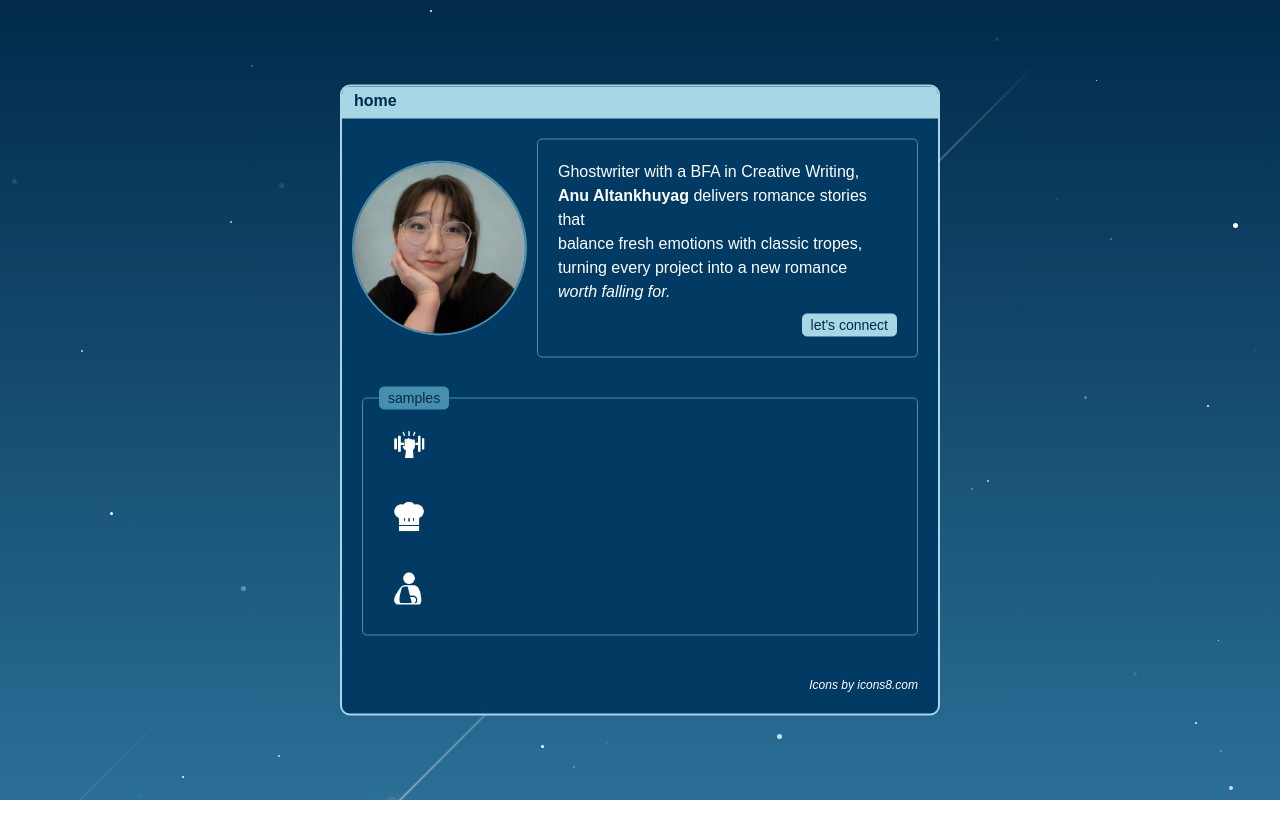
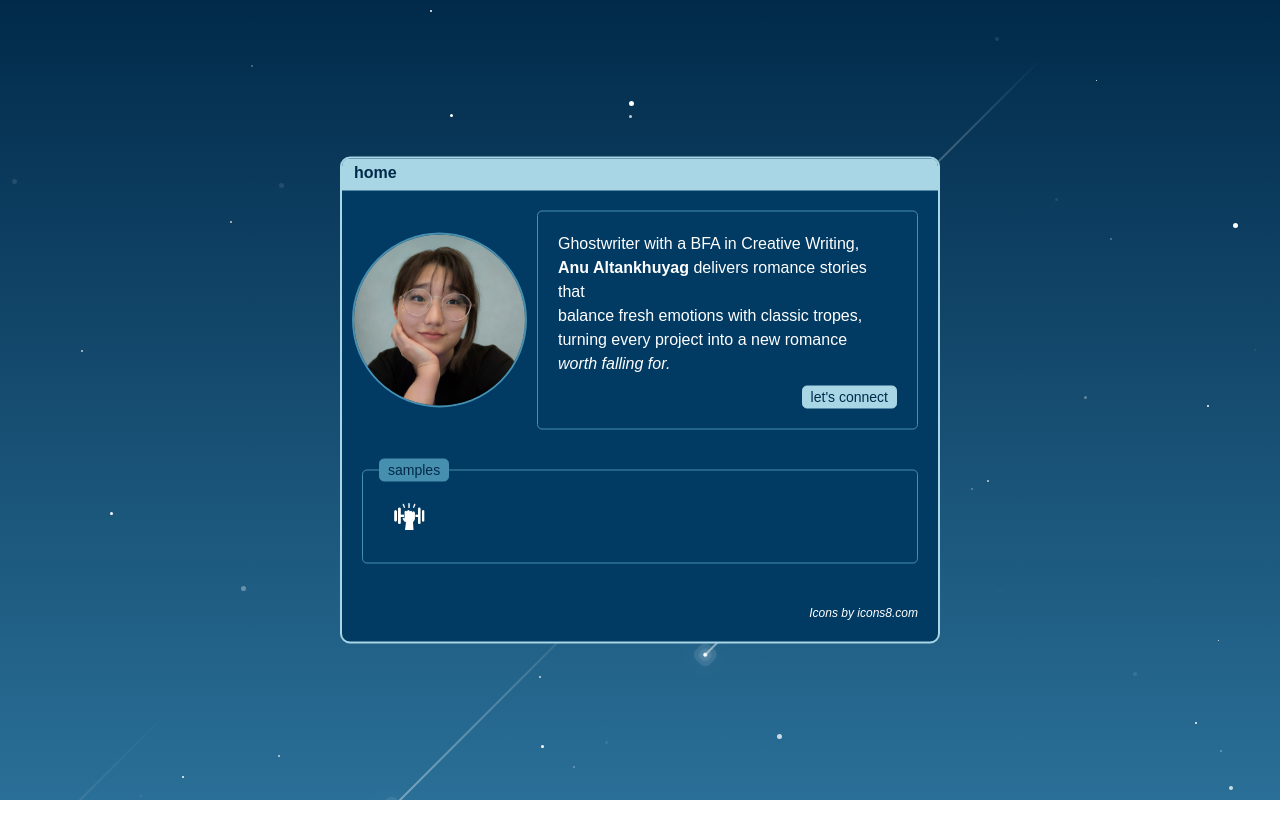
Before and after one commit to lunargravity/anuromance, a Next.js app: page / in a window 1280 px wide. Shown: the top 838 px of the page. Built offline with nearby package versions, Linux system fonts and the light colour scheme.

Commit message:
Refactor samples section: remove unused sample components and update sample icon click behavior to open PDF

```diff
--- a/src/app/page.tsx
+++ b/src/app/page.tsx
@@ -4,9 +4,6 @@ import styles from "./stars.module.css";
 import SocialMedias from "./socialmedias";
 import FirstRow from "./profile";
 import SampleIcon from "@/components/SampleIcon";
-import FirstSample from "./firstsample";
-import SecondSample from "./secondsample";
-import ThirdSample from "./thirdsample";
 import { dragElement, toggleDisplay } from "@/utils/domHelpers";
 import { BASE_PATH } from "@/config/constants";
 import { createStar, Star } from "@/utils/stars";
@@ -14,10 +11,6 @@ import { createStar, Star } from "@/utils/stars";
 export default function Page() {
   const [stars, setStars] = React.useState<Star[]>([]);
   const skyRef = useRef<HTMLDivElement>(null);
-
-  const [showFirstSample, setShowFirstSample] = React.useState(false);
-  const [showSecondSample, setShowSecondSample] = React.useState(false);
-  const [showThirdSample, setShowThirdSample] = React.useState(false);
 
   useEffect(() => {
     const width = window.innerWidth;
@@ -33,7 +26,7 @@ export default function Page() {
         dragElement(container);
       }
     });
-  }, [showFirstSample]);
+  }, []);
 
   return (
     <>
@@ -60,26 +53,10 @@ export default function Page() {
               <div className="samples">
                 <SampleIcon
                   onClick={() => {
-                    setShowFirstSample(true);
+                    window.open(`${BASE_PATH}/Altankhuyag_Samples.pdf`, "_blank");
                   }}
                   src={`${BASE_PATH}/thirdtimesthecharm.png`}
                   alt="Weight Icon"
-                  className="sample-icon"
-                />
-                <SampleIcon
-                  onClick={() => {
-                    setShowSecondSample(true);
-                  }}
-                  src={`${BASE_PATH}/boilingpot.png`}
-                  alt="Chef Hat Icon"
-                  className="sample-icon"
-                />
-                <SampleIcon
-                  onClick={() => {
-                    setShowThirdSample(true);
-                  }}
-                  src={`${BASE_PATH}/troublewithlynn.png`}
-                  alt="Wounded Person Icon"
                   className="sample-icon"
                 />
               </div>
@@ -98,27 +75,6 @@ export default function Page() {
             </p>
           </div>
         </div>
-        {showFirstSample && (
-          <FirstSample
-            onClick={() => {
-              setShowFirstSample(false);
-            }}
-          />
-        )}
-        {showSecondSample && (
-          <SecondSample
-            onClick={() => {
-              setShowSecondSample(false);
-            }}
-          />
-        )}
-        {showThirdSample && (
-          <ThirdSample
-            onClick={() => {
-              setShowThirdSample(false);
-            }}
-          />
-        )}
         <div id="contact-window" className="draggable-container">
           <div className="draggable-header">
             <p>contact</p>
```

- - - - -

Filter the data above down to lines with the word "from", and copy them.

> [SOLUTION]:
@@ -4,9 +4,6 @@ import styles from "./stars.module.css";
 import SocialMedias from "./socialmedias";
 import FirstRow from "./profile";
 import SampleIcon from "@/components/SampleIcon";
-import FirstSample from "./firstsample";
-import SecondSample from "./secondsample";
-import ThirdSample from "./thirdsample";
 import { dragElement, toggleDisplay } from "@/utils/domHelpers";
 import { BASE_PATH } from "@/config/constants";
 import { createStar, Star } from "@/utils/stars";
@@ -14,10 +11,6 @@ import { createStar, Star } from "@/utils/stars";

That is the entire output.